Research in Motion (RIMM) has been dead money for over 2 years now. It has been a long time since the company had 50% market share of smartphones and a stock of over $140. Ever since Steve Jobs launched the iPhone, the good old days are long over.
Many analysts through and through have written the company off. There is no question that they have been right. While it still has the dominant position in government and enterprise and a global subscriber base of 78 million, its total share of smartphones is now only 6 percent. The company was expected to earn money next quarter, but has instead warned of losses. The sole hope of the company is the new BlackBerry 10, which some think is rushed and might not impress.
Given its current state, RIMM is uninvestable for growth, momentum and dividend investors. But given its low price and asset base, it may be compelling to value investors.
- RIMM has an impressive patent portfolio that analysts estimate is worth anywhere between $2 and $5 plus per share.
- It has $4 per share of cash.
- It has the lion's share share of the government and enterprise market around the world.
- If Research In Motion wanted to sell itself, there would be many suitors. Amazon.com (AMZN), Samsung, and even Facebook (FB) come to mind. Amazon has made buyout inquiries into RIMM before and given CEO Jeff Bezos' long term thinking and ambition, it could still happen now. When these suitors buy, they typically pay a handsome premium. For example, when Google (GOOG) bought Motorola Mobility, it paid a premium of 63%. There is no reason to think that Research In Motion can't get the same type of premium.
Buying Research in Motion is not without risks. With large revenue declines and warnings on guidance, it looks like RIMM has at least one more two more bad quarters ahead of it. Given the reaction to the Nokia Lumina, the BlackBerry 10 has a slim chance of turning around Research In Motion's fortunes. The future of the company most likely is selling off the assets, returning value to shareholders, and focusing on the enterprise and government business.

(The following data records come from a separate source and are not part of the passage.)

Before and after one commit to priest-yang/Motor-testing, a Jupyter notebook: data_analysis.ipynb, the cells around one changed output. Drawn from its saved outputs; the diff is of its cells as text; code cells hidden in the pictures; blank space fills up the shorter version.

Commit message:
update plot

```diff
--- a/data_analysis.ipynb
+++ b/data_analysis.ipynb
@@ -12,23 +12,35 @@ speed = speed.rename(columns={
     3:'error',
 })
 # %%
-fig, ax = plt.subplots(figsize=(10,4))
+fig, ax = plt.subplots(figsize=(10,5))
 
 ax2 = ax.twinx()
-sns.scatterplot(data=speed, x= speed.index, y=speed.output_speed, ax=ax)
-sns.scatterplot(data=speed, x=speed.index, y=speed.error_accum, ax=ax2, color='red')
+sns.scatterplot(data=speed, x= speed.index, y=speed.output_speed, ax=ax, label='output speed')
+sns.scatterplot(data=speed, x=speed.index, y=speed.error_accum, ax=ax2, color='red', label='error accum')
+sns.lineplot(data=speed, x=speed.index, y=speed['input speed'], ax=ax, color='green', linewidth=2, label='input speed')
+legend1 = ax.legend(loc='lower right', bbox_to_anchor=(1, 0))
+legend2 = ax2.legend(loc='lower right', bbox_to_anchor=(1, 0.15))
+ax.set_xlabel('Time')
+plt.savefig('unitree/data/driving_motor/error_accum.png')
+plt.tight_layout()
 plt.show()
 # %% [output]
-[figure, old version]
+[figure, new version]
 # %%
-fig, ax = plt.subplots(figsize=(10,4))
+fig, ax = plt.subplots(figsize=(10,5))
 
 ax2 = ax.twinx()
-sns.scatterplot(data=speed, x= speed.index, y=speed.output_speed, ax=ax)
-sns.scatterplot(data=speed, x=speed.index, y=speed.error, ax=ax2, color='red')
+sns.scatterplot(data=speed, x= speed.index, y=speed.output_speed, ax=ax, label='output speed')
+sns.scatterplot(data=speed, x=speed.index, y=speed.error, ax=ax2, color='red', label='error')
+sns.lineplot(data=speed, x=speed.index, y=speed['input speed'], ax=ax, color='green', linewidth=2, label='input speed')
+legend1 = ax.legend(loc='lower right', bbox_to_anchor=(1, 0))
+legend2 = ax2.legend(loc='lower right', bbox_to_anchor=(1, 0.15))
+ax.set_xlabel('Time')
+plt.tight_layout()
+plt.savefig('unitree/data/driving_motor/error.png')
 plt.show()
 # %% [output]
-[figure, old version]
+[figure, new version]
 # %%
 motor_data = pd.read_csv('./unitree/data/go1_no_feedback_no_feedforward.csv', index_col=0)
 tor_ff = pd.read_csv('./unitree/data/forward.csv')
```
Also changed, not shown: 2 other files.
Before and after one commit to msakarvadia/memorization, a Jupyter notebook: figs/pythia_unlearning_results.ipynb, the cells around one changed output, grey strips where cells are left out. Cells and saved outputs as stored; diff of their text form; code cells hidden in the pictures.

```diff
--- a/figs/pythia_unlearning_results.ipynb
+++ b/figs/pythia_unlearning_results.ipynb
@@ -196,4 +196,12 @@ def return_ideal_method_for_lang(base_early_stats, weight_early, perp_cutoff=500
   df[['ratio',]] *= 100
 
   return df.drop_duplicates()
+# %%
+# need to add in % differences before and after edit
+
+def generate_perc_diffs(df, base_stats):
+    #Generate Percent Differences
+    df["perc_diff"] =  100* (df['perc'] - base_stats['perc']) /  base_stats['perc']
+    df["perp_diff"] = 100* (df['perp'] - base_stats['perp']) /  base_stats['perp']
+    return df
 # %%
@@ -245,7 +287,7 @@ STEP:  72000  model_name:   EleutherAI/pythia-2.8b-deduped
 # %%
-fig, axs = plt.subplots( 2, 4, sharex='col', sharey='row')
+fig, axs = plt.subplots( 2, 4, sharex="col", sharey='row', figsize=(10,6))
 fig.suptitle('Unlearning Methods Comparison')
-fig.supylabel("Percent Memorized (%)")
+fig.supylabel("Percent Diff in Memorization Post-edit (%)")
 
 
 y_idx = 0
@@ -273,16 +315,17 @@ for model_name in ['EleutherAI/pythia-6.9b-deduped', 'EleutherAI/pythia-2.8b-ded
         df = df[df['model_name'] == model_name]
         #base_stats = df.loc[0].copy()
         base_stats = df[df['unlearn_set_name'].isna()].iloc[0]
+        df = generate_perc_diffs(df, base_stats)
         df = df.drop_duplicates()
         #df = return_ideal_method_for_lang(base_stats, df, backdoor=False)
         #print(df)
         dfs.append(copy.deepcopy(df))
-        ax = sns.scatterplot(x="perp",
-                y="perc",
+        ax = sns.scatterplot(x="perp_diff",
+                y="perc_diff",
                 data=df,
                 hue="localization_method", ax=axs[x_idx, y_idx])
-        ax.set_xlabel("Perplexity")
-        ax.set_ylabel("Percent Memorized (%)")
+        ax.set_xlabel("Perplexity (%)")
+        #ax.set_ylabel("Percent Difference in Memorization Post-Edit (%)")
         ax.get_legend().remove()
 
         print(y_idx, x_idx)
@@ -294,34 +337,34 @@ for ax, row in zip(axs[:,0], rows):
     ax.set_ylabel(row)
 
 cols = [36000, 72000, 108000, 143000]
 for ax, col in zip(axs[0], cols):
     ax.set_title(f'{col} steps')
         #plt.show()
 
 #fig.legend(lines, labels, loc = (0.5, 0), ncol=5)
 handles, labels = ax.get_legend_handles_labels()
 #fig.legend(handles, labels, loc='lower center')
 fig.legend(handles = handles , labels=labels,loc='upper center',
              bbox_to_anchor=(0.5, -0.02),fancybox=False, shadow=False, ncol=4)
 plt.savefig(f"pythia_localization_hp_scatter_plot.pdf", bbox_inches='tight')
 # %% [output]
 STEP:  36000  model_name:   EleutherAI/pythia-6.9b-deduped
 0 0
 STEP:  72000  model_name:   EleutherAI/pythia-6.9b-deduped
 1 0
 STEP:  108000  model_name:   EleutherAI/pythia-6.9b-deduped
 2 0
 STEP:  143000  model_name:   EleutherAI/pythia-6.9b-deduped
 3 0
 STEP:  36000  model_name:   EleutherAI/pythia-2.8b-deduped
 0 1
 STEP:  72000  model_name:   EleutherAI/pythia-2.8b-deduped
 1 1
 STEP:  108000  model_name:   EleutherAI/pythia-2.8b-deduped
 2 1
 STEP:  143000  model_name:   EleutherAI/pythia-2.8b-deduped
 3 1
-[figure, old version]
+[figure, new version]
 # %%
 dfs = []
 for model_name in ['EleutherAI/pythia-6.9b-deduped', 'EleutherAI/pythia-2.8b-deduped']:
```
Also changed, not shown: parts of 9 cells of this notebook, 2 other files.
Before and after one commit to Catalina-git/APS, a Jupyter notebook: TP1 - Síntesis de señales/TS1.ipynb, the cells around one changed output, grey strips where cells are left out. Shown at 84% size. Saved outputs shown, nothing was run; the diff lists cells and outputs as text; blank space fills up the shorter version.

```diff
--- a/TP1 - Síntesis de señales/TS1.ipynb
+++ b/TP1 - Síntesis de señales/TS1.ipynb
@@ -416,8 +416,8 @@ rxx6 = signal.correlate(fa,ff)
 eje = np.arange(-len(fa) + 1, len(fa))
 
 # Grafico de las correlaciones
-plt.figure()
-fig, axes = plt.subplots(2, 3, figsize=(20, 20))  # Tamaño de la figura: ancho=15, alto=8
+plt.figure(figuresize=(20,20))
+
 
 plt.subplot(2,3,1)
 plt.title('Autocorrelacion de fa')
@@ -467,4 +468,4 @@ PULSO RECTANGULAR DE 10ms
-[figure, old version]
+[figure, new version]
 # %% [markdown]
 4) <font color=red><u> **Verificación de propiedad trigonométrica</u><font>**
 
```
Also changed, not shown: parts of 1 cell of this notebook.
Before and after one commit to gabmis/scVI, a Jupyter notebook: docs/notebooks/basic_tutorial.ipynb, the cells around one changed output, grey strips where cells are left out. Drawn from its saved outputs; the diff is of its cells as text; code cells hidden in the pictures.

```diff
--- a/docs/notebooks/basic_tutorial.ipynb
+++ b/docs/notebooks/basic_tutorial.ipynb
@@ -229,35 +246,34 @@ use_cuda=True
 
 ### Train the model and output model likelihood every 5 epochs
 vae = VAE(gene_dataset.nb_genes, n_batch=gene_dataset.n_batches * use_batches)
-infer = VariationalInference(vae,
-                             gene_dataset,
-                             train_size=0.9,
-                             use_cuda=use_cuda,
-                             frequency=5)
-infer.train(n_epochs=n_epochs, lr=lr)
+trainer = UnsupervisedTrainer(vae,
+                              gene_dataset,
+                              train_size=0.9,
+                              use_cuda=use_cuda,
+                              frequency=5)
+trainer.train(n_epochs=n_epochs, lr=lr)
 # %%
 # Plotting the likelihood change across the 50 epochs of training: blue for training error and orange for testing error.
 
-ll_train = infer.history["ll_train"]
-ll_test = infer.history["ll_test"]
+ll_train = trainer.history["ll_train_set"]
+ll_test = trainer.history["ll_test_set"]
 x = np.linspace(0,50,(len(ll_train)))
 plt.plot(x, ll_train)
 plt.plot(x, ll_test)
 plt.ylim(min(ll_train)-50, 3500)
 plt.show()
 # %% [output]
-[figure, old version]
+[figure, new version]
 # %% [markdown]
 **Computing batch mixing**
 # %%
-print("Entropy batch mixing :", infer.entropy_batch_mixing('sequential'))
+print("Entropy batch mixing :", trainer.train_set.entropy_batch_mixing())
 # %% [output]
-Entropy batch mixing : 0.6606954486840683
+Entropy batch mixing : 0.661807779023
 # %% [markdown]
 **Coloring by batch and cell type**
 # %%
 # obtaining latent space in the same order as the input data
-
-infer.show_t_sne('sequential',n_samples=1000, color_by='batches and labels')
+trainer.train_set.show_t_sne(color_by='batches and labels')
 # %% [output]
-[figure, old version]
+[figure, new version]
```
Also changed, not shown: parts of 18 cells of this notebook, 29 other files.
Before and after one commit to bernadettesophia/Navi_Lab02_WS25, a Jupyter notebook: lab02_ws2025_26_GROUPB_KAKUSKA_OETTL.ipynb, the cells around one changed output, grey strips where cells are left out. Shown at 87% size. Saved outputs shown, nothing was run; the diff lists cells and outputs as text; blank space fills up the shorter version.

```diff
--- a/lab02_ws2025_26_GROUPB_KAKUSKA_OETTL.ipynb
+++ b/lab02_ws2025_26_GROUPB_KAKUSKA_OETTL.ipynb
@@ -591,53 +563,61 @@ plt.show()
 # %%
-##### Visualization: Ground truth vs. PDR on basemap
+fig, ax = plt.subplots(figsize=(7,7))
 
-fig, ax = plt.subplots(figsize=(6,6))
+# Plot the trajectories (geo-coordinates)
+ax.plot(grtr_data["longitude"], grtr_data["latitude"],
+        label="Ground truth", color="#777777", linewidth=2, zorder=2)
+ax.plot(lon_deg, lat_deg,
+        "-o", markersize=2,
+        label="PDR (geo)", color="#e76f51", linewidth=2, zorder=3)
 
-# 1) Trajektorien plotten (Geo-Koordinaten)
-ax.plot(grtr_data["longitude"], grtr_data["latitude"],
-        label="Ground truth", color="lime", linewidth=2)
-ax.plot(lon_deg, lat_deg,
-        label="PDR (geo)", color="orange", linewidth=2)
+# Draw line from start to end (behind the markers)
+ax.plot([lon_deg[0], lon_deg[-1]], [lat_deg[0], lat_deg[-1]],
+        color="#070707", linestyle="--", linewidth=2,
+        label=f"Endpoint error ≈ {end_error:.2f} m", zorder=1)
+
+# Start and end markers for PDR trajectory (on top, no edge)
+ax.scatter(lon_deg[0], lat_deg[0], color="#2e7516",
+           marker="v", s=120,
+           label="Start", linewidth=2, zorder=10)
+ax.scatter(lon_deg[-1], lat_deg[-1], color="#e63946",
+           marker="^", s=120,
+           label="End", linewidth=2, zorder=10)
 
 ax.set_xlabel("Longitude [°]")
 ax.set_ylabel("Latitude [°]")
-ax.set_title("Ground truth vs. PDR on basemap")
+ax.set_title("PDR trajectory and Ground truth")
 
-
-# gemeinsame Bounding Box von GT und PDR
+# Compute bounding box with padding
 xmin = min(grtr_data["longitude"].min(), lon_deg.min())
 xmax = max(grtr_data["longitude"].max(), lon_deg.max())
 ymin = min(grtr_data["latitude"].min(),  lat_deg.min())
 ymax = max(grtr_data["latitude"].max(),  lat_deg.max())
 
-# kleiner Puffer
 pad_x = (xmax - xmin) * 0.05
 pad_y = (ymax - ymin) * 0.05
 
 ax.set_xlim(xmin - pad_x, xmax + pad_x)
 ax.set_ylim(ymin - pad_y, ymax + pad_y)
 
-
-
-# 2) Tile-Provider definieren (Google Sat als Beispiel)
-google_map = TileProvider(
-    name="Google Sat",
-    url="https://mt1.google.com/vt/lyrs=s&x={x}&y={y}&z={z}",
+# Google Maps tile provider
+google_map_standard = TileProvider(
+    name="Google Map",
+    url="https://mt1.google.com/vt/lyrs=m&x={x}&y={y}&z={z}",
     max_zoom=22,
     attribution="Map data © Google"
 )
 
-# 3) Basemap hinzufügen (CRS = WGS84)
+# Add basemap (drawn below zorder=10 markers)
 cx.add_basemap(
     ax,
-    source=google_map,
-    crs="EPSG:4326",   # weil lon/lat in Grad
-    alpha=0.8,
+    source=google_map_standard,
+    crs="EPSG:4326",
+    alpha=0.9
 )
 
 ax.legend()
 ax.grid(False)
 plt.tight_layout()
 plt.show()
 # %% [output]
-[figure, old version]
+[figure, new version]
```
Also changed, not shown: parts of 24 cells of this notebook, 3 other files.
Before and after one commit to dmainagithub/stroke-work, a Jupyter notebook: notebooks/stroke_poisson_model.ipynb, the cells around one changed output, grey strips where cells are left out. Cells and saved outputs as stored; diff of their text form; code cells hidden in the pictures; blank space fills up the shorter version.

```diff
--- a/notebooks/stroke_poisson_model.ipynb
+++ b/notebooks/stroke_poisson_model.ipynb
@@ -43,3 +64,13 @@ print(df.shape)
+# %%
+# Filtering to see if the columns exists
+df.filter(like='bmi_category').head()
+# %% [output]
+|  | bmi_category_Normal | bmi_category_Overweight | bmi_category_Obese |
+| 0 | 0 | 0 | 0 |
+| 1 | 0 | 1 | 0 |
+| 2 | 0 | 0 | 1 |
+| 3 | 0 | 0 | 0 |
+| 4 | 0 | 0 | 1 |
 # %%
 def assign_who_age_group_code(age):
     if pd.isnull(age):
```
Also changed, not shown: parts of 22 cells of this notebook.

While management is actively looking to reduce cost by possibly reducing its workforce by 2000 and hiring investment banks to do a strategic review, Research In Motion is not a safe buy until management actively adopts a shareholder friendly strategy. Given the stock's beta, it might bounce around $10 and $12.50 in the near term. If and when management adopts that strategy, RIMM could be one of the better investments this year.